> _Brief_
Each image should be skipped while the records are restated word for word.

******************************

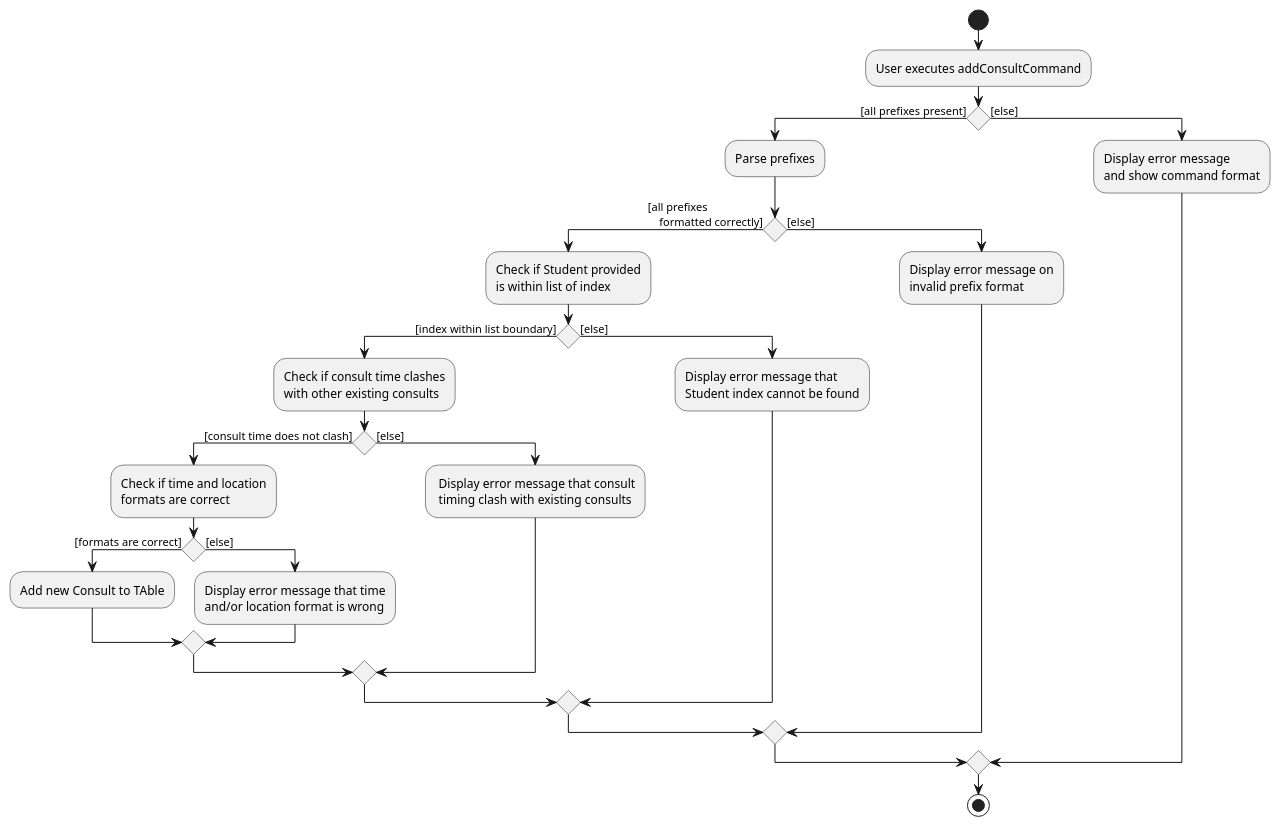
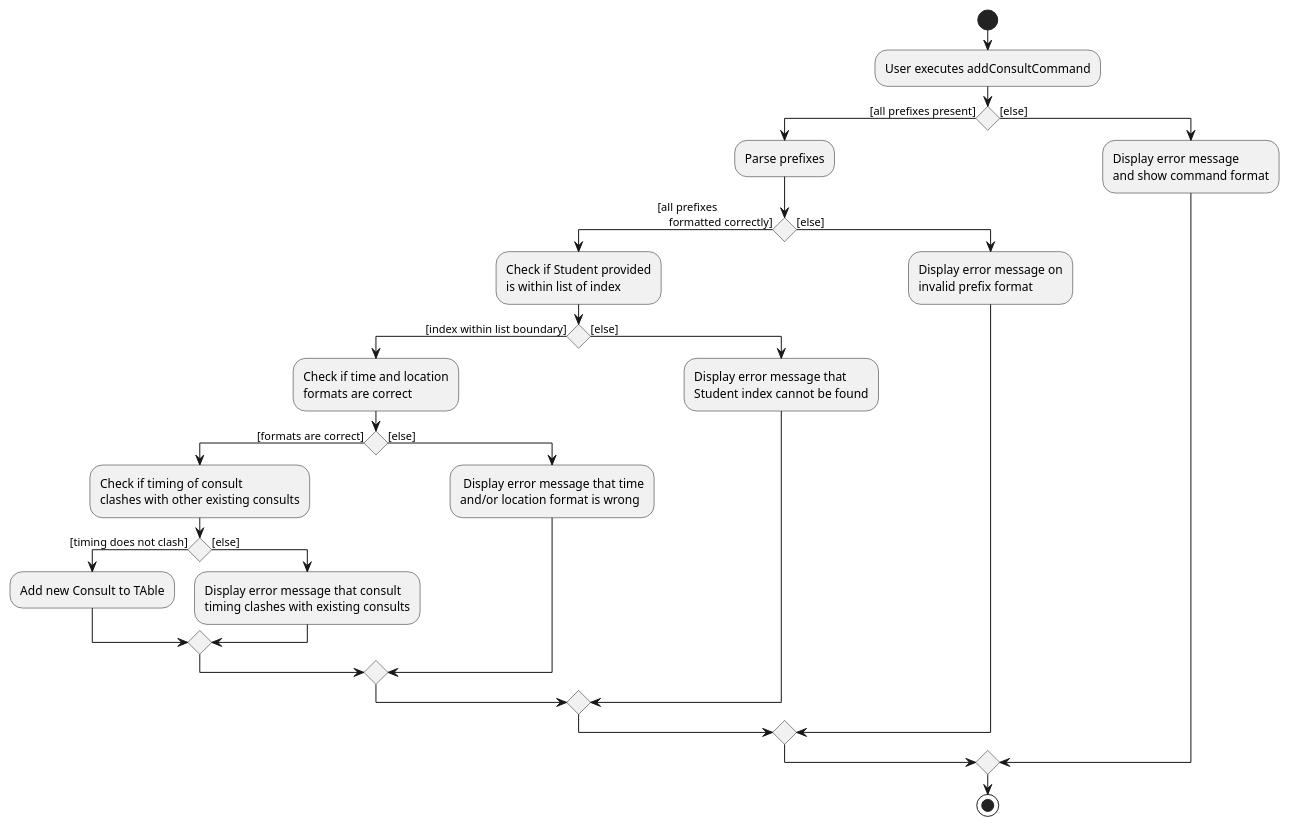
Before and after one commit to suwoons/main: the diagram in docs/diagrams/AddConsultActivityDiagram.puml, drawn with PlantUML. The commit also changed 2 other files, not shown here.

Commit message:
dg for consults

```diff
--- a/docs/diagrams/AddConsultActivityDiagram.puml
+++ b/docs/diagrams/AddConsultActivityDiagram.puml
@@ -1,41 +1,41 @@
 @startuml
 start
 :User executes addConsultCommand;
 
 
 if () then ([all prefixes present])
     :Parse prefixes;
     if () then ([all prefixes
     formatted correctly])
         :Check if Student provided
         is within list of index;
         if () then ([index within list boundary])
-            :Check if consult time clashes
-            with other existing consults;
-            if() then ([consult time does not clash])
-                :Check if time and location
-                formats are correct;
-                if() then ([formats are correct])
+            :Check if time and location
+            formats are correct;
+            if() then ([formats are correct])
+                :Check if timing of consult
+                clashes with other existing consults;
+                if() then ([timing does not clash])
                     :Add new Consult to TAble;
                  else ([else])
-                    :Display error message that time
-                    and/or location format is wrong;
+                    :Display error message that consult
+                    timing clashes with existing consults;
                 endif
             else ([else])
-                : Display error message that consult
-                 timing clash with existing consults;
+                : Display error message that time
+                and/or location format is wrong;
             endif
         else ([else])
             :Display error message that
             Student index cannot be found;
         endif
     else ([else])
         :Display error message on
         invalid prefix format;
     endif
 else ([else])
     :Display error message
     and show command format;
 endif
 stop
 @enduml
```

******************************

> _Reply to the exercise_
Before and after one commit to suwoons/main: the diagram in docs/diagrams/AddConsultActivityDiagram.puml, drawn with PlantUML. The commit also changed 2 other files, not shown here.

Commit message:
dg for consults

```diff
--- a/docs/diagrams/AddConsultActivityDiagram.puml
+++ b/docs/diagrams/AddConsultActivityDiagram.puml
@@ -1,41 +1,41 @@
 @startuml
 start
 :User executes addConsultCommand;
 
 
 if () then ([all prefixes present])
     :Parse prefixes;
     if () then ([all prefixes
     formatted correctly])
         :Check if Student provided
         is within list of index;
         if () then ([index within list boundary])
-            :Check if consult time clashes
-            with other existing consults;
-            if() then ([consult time does not clash])
-                :Check if time and location
-                formats are correct;
-                if() then ([formats are correct])
+            :Check if time and location
+            formats are correct;
+            if() then ([formats are correct])
+                :Check if timing of consult
+                clashes with other existing consults;
+                if() then ([timing does not clash])
                     :Add new Consult to TAble;
                  else ([else])
-                    :Display error message that time
-                    and/or location format is wrong;
+                    :Display error message that consult
+                    timing clashes with existing consults;
                 endif
             else ([else])
-                : Display error message that consult
-                 timing clash with existing consults;
+                : Display error message that time
+                and/or location format is wrong;
             endif
         else ([else])
             :Display error message that
             Student index cannot be found;
         endif
     else ([else])
         :Display error message on
         invalid prefix format;
     endif
 else ([else])
     :Display error message
     and show command format;
 endif
 stop
 @enduml
```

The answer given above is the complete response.